November 30, 2022
Headlines — November 30, 2022 Stacie Johnson
Senate Subcommittee Conducts Hearing On Proposed Kroger Albertsons Merger
Federal officials debated a proposed grocery store merger between Albertsons and Kroger yesterday. The $25 billion deal would result in Kroger, King Soopers’ parent company, acquiring Albertsons, Safeway’s parent company. The proposed merger has raised concerns about a near monopoly within the grocery store industry at a time when high inflation is pushing up food prices.
Six United Food and Commercial Workers unions went to the United States Capitol Tuesday in representation of over 100,000 Kroger and Albertsons employees. Unions say the merger could undermine collective bargaining power for fair pay and healthcare coverage for essential workers.
Colorado Attorney General Phil Weiser is launching an investigation into the proposed merger, which is expected to close in early 2024.
U.S. Marshals Service And Aurora Police Find 11 High-Risk Children
The U.S. Marshals Service announced Tuesday that they had located 11 high-risk missing children across Colorado. The mission to find the missing children lasted two weeks and was run by the Aurora police, the U.S Marshals Colorado District and the National Center for Missing and Exploited Children.
The three offices coordinated to launch Operation Lost and Found on November 7th. By November 18th, according to the Aurora Sentinel, they had located 11 critically endangered missing children that had indications of high-risk factors such as sex trafficking, child exploitation, sex abuse, physical and psychological abuse, and medical or mental health conditions. Out of the eleven kids, the youngest was 12 and the oldest was 17.
Aurora Civil Service Commission Resists Hiring Changes By Independent Monitor
The City of Aurora’s Police and Fire independent consent decree monitor presented a study to the city’s Civil Service Commission Tuesday suggesting that the city change the way it hires police and firefighters.
According to the Denver Gazette, tensions boiled between the commission and the city departments throughout the three-hour meeting as the monitor cited a study and evaluation of the commission’s hiring practices which have faced criticism from Aurora’s Interim Police Chief Dan Oates during recent meetings. Oates told the council that the civil service commission undergoes an excessive amount of time to vet candidates and hires at a much lower rate than neighboring jurisdictions, situations that are making staffing challenges worse.
The commission’s chairperson, Harold Johnson, argued the proposed changes remove the checks and balances by the commission and would give more power to the department chiefs that could usher in a good ‘old boy’ legacy hiring culture where they give preferential treatment to friends and family.
The commission will meet later this week to continue the hiring process discussion.
CU Says Commercialization Activities Injecting Billions Into National And State Economies

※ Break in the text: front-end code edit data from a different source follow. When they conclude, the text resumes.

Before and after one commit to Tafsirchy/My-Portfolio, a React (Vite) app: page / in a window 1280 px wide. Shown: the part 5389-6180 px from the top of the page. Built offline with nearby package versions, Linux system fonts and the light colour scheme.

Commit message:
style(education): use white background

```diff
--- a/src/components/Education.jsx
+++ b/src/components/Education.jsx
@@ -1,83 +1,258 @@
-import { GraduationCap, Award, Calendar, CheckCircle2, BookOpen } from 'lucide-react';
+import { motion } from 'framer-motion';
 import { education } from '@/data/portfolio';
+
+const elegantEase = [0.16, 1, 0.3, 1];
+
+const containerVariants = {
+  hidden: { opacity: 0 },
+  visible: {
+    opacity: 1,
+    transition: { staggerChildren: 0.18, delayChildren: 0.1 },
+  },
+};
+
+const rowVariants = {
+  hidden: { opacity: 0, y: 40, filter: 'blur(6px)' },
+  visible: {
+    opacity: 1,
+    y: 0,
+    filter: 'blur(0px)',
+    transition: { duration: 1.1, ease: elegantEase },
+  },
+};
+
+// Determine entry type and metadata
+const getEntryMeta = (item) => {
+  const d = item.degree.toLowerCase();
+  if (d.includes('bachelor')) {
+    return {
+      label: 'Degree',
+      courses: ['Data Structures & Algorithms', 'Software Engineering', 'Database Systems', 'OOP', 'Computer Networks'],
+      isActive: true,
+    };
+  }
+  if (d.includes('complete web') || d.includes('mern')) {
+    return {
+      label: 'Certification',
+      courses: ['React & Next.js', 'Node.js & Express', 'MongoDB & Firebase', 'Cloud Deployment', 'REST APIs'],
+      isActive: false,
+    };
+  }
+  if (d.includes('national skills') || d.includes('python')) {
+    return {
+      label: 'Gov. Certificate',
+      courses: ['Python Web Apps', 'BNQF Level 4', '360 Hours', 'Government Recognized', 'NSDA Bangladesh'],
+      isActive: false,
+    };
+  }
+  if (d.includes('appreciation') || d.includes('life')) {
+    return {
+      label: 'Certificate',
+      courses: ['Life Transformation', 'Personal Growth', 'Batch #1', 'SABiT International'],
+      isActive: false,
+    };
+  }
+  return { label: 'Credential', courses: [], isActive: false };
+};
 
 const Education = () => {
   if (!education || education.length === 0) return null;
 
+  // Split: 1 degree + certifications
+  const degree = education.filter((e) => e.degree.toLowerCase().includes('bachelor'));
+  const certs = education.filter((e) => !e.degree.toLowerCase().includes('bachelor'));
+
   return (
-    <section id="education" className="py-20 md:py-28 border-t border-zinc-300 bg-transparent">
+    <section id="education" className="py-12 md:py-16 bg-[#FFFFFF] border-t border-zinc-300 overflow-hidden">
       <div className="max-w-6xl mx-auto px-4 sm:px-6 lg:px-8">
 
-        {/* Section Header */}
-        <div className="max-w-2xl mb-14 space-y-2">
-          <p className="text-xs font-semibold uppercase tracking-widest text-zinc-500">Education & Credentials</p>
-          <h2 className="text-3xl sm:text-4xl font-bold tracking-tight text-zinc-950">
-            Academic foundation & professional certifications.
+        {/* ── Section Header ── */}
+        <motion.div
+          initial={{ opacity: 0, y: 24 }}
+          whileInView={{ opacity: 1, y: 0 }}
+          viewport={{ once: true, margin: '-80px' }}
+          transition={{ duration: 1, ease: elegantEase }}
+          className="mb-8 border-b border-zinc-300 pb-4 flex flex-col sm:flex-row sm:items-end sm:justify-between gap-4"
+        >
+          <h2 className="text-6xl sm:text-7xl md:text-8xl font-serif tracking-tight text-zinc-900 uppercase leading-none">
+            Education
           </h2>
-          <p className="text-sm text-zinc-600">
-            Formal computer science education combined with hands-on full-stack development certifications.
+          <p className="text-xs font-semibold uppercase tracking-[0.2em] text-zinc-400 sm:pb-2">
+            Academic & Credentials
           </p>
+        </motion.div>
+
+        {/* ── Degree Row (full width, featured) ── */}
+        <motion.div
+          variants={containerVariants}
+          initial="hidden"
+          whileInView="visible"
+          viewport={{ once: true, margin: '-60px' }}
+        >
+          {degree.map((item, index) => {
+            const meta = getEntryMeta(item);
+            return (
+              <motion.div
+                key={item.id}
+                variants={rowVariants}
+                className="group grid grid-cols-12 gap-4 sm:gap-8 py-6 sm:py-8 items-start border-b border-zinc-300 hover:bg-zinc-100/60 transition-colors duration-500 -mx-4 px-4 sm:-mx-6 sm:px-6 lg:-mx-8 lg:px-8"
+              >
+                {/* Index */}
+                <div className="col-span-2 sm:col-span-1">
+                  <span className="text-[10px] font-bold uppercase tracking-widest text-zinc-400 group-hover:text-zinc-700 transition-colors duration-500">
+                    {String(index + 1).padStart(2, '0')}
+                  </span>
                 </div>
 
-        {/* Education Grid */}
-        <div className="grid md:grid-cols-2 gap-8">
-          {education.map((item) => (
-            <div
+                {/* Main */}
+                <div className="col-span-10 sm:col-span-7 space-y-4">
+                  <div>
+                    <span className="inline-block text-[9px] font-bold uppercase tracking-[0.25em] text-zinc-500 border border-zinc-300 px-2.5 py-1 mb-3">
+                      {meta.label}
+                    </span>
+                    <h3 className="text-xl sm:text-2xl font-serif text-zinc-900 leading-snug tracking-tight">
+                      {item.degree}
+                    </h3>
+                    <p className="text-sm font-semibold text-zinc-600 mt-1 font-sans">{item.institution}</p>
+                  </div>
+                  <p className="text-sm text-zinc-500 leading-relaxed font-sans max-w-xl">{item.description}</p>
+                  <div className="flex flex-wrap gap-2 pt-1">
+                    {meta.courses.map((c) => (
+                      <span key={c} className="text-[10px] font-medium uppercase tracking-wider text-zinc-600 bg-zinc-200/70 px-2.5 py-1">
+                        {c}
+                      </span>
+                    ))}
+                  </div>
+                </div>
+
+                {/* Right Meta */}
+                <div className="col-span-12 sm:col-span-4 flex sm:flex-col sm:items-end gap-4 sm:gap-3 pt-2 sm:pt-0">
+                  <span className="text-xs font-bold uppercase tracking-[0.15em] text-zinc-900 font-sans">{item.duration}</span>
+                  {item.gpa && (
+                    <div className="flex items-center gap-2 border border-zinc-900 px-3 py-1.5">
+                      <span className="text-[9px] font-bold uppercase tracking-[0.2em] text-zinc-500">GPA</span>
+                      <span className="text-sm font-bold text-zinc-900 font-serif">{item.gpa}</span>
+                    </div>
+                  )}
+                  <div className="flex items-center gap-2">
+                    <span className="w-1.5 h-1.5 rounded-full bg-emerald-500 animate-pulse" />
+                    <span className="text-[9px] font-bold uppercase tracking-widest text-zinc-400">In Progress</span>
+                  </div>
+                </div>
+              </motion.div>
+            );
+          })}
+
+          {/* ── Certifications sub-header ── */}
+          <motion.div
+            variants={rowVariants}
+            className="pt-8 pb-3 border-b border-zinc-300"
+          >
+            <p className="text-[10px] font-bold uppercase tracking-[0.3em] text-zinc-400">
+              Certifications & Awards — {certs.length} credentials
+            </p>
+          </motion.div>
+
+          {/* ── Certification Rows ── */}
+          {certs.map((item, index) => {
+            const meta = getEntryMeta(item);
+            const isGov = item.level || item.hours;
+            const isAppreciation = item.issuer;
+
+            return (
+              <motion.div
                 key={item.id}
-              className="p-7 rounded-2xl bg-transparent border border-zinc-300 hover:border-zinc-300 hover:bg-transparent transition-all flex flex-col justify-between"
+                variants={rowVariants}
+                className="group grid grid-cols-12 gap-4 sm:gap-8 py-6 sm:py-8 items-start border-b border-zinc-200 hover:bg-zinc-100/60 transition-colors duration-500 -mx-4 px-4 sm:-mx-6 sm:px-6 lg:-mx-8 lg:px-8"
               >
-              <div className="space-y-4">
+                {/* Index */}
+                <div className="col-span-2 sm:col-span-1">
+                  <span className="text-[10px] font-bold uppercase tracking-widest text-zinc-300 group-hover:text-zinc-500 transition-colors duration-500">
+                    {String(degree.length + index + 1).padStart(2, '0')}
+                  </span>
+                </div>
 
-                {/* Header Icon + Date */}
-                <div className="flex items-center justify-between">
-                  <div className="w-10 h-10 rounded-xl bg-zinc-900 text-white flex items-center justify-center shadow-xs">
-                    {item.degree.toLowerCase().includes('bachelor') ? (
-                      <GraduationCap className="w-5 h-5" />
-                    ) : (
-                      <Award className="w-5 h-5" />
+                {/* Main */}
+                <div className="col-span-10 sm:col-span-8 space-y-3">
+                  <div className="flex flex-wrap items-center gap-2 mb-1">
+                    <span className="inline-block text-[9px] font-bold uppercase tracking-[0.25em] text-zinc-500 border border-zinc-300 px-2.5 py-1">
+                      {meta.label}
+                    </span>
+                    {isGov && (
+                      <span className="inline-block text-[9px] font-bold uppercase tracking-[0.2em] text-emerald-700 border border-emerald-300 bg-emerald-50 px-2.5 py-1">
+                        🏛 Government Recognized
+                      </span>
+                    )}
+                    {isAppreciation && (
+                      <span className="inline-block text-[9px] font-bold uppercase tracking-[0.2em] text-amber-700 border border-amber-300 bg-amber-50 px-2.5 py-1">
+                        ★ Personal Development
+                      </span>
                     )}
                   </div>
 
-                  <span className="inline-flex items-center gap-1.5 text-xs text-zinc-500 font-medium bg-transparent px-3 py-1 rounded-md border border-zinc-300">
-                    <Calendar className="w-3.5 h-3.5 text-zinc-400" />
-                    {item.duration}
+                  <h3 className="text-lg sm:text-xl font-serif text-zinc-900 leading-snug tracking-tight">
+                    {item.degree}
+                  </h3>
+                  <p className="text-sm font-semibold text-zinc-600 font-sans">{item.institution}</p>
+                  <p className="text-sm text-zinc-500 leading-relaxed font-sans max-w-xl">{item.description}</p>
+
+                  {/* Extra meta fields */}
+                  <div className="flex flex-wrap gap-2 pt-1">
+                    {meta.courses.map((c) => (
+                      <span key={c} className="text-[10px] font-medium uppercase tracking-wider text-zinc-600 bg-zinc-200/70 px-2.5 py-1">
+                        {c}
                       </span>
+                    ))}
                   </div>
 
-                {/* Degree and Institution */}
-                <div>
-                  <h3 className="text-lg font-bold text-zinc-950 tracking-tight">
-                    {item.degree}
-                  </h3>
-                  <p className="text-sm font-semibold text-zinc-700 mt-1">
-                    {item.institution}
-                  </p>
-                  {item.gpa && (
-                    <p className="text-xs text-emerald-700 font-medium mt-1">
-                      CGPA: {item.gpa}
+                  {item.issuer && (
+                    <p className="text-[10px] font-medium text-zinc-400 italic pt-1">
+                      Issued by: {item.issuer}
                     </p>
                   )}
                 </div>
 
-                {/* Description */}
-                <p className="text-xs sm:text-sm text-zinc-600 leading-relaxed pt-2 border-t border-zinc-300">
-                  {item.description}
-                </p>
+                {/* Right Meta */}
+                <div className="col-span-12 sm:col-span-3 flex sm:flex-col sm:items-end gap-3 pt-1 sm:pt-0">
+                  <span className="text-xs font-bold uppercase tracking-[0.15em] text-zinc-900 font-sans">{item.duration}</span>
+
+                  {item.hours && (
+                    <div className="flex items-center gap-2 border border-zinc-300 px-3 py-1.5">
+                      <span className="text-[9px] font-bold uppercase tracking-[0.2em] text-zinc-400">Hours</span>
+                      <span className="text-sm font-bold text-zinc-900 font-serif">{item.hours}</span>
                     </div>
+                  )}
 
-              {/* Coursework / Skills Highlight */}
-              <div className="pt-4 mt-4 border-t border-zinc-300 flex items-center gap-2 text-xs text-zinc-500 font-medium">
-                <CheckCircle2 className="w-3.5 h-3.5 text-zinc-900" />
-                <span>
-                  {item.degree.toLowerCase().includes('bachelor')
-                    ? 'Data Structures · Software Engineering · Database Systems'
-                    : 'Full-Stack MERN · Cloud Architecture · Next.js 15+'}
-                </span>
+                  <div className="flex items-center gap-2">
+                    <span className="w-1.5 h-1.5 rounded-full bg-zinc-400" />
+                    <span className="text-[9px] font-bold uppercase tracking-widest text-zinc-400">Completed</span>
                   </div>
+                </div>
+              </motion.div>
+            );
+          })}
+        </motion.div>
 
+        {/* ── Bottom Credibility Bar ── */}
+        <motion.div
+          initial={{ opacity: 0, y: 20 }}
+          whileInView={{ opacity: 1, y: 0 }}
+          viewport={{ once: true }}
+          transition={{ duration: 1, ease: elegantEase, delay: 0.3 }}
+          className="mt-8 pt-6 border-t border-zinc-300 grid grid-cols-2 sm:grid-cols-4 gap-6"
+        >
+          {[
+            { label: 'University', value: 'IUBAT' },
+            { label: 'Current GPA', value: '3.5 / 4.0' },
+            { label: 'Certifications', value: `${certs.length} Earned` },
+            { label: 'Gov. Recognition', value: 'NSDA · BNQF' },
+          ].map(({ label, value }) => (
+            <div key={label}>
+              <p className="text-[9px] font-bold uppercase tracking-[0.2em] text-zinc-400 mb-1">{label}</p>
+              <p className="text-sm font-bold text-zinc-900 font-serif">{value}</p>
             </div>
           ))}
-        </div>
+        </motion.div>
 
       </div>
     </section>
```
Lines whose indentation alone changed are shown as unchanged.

A report by the University of Colorado Leeds School of Business says the university’s commercialization activities are churning out billions of dollars in local and national economies, with much of the activity occurring in Colorado. The report says CU, over the last five years, has had an $8 billion impact nationally and a $5.2 billion impact for Colorado, a four-fold increase since the previous 2019 study.
Commercialization activities by the university include innovations originating at CU, which CU then owns and licenses out. Two of the university’s more well known start-ups include the Thornton based Solid Power, which makes solid-state electric vehicle batteries, and Boulder’s Cold Quanta, which created the quantum-matter machine named “Albert.”

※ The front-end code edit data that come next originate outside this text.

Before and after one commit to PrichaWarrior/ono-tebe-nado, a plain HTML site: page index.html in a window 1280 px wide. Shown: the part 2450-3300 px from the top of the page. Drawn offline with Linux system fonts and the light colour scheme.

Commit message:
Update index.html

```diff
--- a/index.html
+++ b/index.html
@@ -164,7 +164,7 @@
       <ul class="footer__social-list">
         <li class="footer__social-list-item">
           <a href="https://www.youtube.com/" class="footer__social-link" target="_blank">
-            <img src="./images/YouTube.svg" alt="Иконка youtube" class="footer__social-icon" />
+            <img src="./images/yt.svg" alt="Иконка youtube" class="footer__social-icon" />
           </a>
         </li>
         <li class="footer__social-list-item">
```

Boulder Police Take Hostage Into Custody
Boulder Police have identified a man they say provoked a possible hostage situation in North Boulder Monday night and into early Tuesday morning. Officers responded to a report of an adult male and adult female held against their will at a home in the 3300 block of Broadway around 9:15 Monday night.
A police department press release indicates the suspect answered the door, engaged in an altercation and an officer discharged their firearms with no resulting injuries. The man then allegedly barricaded himself inside the residence as the adult male and female escaped through a window.
Police took the suspect into custody just before 1AM Tuesday morning and then executed a search warrant. The 56 year-old suspect has been charged with three felony counts of second-degree assault, two felony counts of menacing, one misdemeanor count of resisting arrest, and one misdemeanor count of obstructing a peace officer.
Forest Service Set To Begin Slash Pile Burning
The United States Forest Service for the Arapaho and Roosevelt National Forests announced Tuesday the agency’s firefighters will begin seasonal slash pile burning later this week and will continue to do so throughout the fall, winter, and spring months when conditions allow. According to the Forest Service, fuel managers will ignite the piles of sampling and brush when they are confident conditions are safe. The ongoing monitoring for safety includes assessing snow conditions, wind, temperature, available staffing, and smoke dispersal.
Forest Service officials say they will likely begin burning piles later this week in the Sulphur and Canyon Lakes Ranger Districts. The public may check the forest service’s inciweb website for a list of planned areas where the burning may take place.
Headlines — November 30, 2022 Stacie Johnson